Surely the Doppler broadening is so great that there would be nothing you could call a "peak" in the spectrum?

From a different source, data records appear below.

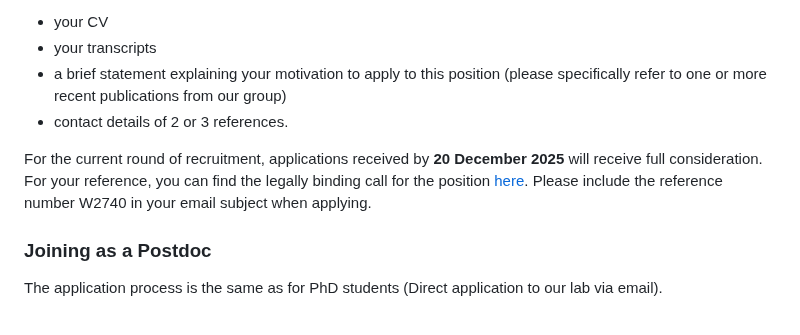
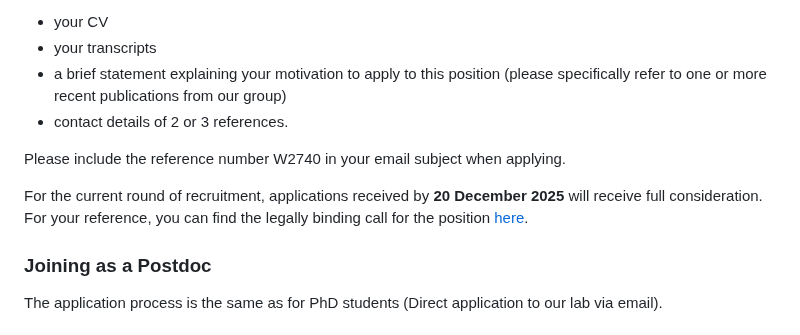
Before and after one commit to lacoco-lab/lacoco-lab.github.io, a Markdown page: joining/index.md, the part around the change. GitHub-like rendering.

Commit message:
Update application instructions for reference number
Added instruction to include reference number W2740 in email subject.

```diff
--- a/joining/index.md
+++ b/joining/index.md
@@ -30,8 +30,10 @@ In your email to Michael (mhahn@lst.uni-saarland.de), please include:
 * a brief statement explaining your motivation to apply to this position (please specifically refer to one or more recent publications from our group)
 * contact details of 2 or 3 references.
 
+Please include the reference number W2740 in your email subject when applying.
+
 For the current round of recruitment, applications received by **20 December 2025** will receive full consideration.
-For your reference, you can find the legally binding call for the position [here](https://www.uni-saarland.de/fileadmin/upload/verwaltung/stellen/Wissenschaftler/W2740.pdf). Please include the reference number W2740 in your email subject when applying.
+For your reference, you can find the legally binding call for the position [here](https://www.uni-saarland.de/fileadmin/upload/verwaltung/stellen/Wissenschaftler/W2740.pdf).
 
 
 
```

Essentially all neutrinos are relativistic; the energy of the annihilation photons would be almost entirely determined by the neutrinos' kinetic energies and not their masses.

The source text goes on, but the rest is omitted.